Former director Harold Rock would often join in seed collecting. He as a stickler for only picking native plant seeds. Carol Howard (current staff member) had joined us for a seed collecting session for the first time. At lunch time, we listed the species we each picked and estimated the amounts. She piped up, “Oh, and I put in lots and lots of Queen Anne’s Lace” just to see Harold’s eyes bug out. Such a subtle jokester; we knew we were going to enjoy this new volunteer!

Rescuing Wildflowers with Bulldozer Alert

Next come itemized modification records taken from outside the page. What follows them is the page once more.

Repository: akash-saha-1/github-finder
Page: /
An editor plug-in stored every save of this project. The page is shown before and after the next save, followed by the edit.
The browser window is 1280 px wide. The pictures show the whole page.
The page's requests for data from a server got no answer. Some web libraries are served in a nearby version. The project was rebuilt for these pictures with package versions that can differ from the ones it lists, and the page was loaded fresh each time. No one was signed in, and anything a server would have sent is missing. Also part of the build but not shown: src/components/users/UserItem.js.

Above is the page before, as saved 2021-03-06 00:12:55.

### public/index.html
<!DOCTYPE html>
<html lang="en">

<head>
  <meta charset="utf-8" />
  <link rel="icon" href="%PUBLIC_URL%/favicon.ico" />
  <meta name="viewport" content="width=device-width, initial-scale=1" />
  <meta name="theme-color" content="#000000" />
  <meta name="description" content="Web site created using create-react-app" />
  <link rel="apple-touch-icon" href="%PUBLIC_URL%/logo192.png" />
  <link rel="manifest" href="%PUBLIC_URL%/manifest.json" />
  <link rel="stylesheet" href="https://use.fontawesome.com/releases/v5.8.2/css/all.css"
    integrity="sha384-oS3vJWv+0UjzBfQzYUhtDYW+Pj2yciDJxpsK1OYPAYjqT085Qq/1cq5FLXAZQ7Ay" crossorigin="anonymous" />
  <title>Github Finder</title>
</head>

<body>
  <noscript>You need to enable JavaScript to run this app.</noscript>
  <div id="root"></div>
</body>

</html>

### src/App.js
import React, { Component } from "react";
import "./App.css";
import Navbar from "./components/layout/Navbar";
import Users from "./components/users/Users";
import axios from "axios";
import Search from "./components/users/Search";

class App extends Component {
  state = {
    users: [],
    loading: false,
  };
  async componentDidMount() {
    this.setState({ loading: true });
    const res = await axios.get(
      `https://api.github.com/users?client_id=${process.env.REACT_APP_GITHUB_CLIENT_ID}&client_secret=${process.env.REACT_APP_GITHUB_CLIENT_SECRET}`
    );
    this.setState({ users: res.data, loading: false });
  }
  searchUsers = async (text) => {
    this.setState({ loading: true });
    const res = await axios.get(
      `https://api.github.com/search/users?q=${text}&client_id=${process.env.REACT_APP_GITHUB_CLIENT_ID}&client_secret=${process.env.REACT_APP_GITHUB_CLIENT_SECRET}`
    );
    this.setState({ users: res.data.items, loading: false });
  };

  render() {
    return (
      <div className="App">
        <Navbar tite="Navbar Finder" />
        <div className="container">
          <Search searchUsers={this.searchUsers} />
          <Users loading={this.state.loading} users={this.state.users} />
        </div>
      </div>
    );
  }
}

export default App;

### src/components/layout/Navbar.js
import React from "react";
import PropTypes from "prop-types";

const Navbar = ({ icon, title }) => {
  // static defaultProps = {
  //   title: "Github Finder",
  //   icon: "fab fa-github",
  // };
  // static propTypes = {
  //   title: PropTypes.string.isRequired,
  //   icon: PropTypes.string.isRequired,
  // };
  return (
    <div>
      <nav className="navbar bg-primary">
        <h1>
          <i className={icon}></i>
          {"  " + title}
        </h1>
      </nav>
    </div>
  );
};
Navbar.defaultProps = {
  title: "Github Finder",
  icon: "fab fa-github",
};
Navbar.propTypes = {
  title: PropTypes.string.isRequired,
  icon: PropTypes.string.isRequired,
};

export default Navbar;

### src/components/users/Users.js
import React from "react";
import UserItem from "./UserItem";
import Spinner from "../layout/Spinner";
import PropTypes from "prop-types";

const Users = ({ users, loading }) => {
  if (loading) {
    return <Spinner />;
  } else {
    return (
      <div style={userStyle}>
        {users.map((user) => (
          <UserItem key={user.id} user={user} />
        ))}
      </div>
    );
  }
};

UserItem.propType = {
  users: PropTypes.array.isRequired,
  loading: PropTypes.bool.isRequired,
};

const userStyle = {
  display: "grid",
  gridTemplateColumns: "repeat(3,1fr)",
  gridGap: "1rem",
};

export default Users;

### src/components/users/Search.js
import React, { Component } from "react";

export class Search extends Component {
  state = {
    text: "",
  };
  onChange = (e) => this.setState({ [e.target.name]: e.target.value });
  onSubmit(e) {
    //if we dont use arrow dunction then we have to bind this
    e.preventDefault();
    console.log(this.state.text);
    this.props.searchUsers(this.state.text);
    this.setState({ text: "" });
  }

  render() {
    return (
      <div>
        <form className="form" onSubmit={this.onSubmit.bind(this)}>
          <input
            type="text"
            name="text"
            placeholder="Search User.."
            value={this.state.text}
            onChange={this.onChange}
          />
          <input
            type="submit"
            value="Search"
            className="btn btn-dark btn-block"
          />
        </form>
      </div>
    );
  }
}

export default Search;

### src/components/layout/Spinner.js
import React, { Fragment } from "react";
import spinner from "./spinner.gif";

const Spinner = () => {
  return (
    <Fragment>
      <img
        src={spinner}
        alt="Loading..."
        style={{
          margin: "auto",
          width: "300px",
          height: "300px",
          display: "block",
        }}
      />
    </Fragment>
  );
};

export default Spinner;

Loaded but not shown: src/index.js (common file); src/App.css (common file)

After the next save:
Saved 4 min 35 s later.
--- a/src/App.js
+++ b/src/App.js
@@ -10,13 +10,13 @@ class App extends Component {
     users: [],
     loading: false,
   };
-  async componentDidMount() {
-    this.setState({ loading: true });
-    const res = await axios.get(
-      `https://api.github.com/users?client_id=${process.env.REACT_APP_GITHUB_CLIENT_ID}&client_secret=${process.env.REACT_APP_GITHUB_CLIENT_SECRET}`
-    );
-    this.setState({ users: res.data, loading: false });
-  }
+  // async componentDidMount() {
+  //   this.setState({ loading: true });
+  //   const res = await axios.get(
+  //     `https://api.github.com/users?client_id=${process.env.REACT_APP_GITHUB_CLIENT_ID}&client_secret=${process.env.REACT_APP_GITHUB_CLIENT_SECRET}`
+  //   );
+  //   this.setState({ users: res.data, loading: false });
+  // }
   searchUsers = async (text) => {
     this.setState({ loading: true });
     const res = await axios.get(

I also got involved with the Bulldozer Alert volunteers who when each Thursday to rescue wildflowers that were going to be destroyed during construction projects. We transplanted them to Wehr and I even got to take some to plant at my home in Caledonia. We all rode in a county van to dig wildflowers from prime woodlands as New Berlin Industrial Park was developed. transplanted. Mariette Nowak and Harold Rock (Stay on the paths!) coordinated the group. Karen Kerans drove the van on occasion, giving riders a thrill as we barreled down the steep drop on Grange. Sometimes we have didn’t have enough seating, and this was before seatbelts were mandatory because I do remember riding in the back, sitting on the spare tire. We had a lot of fun together!

Planting Waterlilies in Mallard Lake

Mariette ordered lotus and waterlily rootstock and she and I went out in an inflatable plastic raft. As we planted those rhizomes and moved to another spot, the danged things came floating back up behind us! Finally tied each to heavy metal nuts to keep them in place. To keep the lotus rootstock from being eaten by muskrats, it was recommended that wire hardware cloth pieces be placed over them. Unfortunately, the sharp end pieces of those wires pierced our craft and we had to paddle to the lake edge to avoid getting soaked. Fun memory!

Fun with Fridays Afield

Mariette always did such a great job with Fridays Afield tours of natural areas around southern Wisconsin. She often had knowledgeable hike leaders waiting for us at these sites. I was privileged to go with her to scout some places. One involved us getting “a little lost” as we ventured off the paths to see a tamarack grove. Another time, two scruff guys with a dog approached us and asked if we could call the police to the scene, as their dog had discovered something dead rolled up in a quilt! Turned out it was a dog, but it still gave us the willies!

On one field trip, as Mariette paused us to inform us about the area and plants, she put a hand in her pocket and pulled out a small, preserved bird specimen and casually remarked, “Hmmm, I guess I haven’t worn this jacket since spring birding hikes!” Fun memory.

Hiking with Phenology

Harold Rock knew all the plants and was famous for his “stay on the paths” manner. A strict scholar – received a lot of respect/fear.

Phenology group was hiking around Mallard Lake. A large cardboard box was left on the lake ice at the base of the golf clubhouse, steeply pitched lawn. Harold and I went to retrieve it, taking opposite sides, we pulled it off the ice, off the path, and kept going up the hill where we finally dropped it. Imagine my surprise when he said, “If you want to jump on the front, I’ll push us off”. As we rode it down the hill, Ziggy captured the scene with a photo – which I think may still be in the Wehr archives. Harold was probably in his mid to late 70’s then – an unexpected, fun guy.